In the late 1990s, the planning profession in Australia became enthusiastic about performance-based planning, by which applicants for development were supposed to justify their projects in terms of satisfaction of idealised principles, as distinct from the prescriptive planning by which applicants hitherto were required to satisfy detailed or at least specified standards. Whether by design or as an unintended consequence, this shift has been beneficial to the property industry as it placed local government officers and public servants on the defensive in attempting to condition developments so that ample public space is brought into public ownership to cater for the needs of new residents.
Practice between local governments and between states has long been disparate. In Victoria, the legislation specified a minimum charge and some local governments used the provision to extract large tracts of open space. For example, the Shire of Sherbrooke negotiated sometimes as much as 90% open space contribution, in steep or fire-prone localities of the Dandenong Ranges (such as became the Selby Bushland Reserve). By contrast, in Queensland prior to 1997, legislation specified a maximum statutory charge, reflecting the state’s pro-development ethos.

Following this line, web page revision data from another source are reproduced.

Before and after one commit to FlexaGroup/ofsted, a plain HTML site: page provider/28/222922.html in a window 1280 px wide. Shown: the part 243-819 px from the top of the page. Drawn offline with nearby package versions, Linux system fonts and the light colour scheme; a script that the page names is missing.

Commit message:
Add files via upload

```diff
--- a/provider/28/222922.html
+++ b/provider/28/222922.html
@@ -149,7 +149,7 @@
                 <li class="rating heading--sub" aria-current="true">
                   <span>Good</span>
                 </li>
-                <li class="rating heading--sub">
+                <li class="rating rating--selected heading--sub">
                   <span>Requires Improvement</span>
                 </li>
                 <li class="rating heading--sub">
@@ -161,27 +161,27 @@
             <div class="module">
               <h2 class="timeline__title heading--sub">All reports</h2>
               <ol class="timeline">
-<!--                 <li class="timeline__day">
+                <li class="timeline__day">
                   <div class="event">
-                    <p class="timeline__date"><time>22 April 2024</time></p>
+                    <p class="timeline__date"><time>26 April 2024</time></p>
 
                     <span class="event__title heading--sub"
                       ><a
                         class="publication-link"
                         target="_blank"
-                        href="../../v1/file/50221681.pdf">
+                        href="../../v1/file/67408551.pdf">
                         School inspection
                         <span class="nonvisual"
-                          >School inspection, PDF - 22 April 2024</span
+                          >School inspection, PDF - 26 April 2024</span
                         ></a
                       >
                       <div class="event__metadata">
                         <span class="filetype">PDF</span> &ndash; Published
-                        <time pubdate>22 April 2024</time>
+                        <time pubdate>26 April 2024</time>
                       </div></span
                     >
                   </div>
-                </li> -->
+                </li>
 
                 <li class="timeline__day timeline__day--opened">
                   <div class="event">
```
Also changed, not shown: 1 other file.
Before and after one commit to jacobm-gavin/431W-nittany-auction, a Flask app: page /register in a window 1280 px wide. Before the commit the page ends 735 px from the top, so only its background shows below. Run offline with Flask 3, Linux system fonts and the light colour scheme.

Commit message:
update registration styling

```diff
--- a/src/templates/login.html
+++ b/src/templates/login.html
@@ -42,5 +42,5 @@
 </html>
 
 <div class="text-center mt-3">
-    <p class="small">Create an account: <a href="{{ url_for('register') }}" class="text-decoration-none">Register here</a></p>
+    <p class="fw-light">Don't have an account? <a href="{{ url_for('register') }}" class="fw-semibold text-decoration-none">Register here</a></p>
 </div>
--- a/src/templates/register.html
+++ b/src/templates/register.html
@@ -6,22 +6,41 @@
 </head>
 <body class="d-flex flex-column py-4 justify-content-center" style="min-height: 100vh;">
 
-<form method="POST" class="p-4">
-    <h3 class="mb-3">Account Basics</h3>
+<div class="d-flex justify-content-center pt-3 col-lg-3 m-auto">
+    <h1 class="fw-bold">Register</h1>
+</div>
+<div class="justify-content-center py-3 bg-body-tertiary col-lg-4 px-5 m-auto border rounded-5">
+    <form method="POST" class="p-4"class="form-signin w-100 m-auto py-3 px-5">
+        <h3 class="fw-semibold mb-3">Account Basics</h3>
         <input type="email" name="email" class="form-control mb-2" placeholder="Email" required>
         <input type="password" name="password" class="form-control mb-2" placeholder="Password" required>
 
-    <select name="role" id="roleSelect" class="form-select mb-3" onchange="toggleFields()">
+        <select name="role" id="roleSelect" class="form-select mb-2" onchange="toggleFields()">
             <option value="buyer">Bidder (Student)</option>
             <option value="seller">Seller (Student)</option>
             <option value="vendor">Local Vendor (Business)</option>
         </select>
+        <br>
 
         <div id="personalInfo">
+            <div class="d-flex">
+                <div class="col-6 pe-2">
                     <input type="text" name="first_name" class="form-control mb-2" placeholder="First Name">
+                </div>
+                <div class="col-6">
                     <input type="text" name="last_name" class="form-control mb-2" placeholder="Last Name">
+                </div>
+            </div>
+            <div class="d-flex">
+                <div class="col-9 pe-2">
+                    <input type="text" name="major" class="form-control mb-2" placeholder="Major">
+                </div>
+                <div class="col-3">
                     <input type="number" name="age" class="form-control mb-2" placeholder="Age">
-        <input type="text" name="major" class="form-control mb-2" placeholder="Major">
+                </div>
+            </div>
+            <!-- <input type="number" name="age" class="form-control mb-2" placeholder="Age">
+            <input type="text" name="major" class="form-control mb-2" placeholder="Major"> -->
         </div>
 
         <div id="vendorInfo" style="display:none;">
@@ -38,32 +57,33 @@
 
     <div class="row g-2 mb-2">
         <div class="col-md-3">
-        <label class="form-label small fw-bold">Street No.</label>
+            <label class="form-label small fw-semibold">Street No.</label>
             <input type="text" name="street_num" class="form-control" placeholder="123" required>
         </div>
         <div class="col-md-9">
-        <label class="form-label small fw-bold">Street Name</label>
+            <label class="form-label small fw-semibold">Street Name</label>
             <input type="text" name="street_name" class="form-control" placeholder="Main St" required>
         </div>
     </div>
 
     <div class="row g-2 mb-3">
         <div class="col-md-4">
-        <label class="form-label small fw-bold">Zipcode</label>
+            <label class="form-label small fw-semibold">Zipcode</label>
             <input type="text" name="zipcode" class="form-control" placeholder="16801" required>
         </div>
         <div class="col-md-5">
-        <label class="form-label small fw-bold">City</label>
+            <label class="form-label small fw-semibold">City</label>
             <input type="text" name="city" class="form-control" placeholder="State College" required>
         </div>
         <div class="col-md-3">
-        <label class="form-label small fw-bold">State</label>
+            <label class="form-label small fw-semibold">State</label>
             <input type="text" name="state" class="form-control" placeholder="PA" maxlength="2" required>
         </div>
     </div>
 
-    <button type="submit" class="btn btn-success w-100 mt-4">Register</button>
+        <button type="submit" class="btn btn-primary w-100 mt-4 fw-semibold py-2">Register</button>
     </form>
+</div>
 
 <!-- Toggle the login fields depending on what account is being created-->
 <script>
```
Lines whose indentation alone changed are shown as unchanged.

In developing localities, it’s vital that sufficiently large corridors of land are reserved for public purposes and it’s particularly important that floodplains, wetlands and ridgelines be reserved from incompatible development and (in the case of watercourses) to allow space for soft engineering works to manage stormwater.
The Land Planning Branch of the Queensland Department of Natural Resources sought to draft some guidelines for planning officers in local governments and departmental staff in dealing with development applications. The intention was to provide an authoritative benchmark to fortify officers in negotiations with developers and even perhaps in court. Jeremy Addison, a qualified planner and an officer of the Department, produced a draft working paper that was not considered finalised and was not published by the Department. It is replete with references to the statutory planning and land tenure legislation in operation in Queensland in the late 1990s-early 2000s, after the passage of the (now superseded) Integrated Planning Act 1997. It is included here because there are few known similar guidelines in public circulation and so the paper has contemporary value beyond historical interest. Its shortcomings should not be attributed to Mr Addison.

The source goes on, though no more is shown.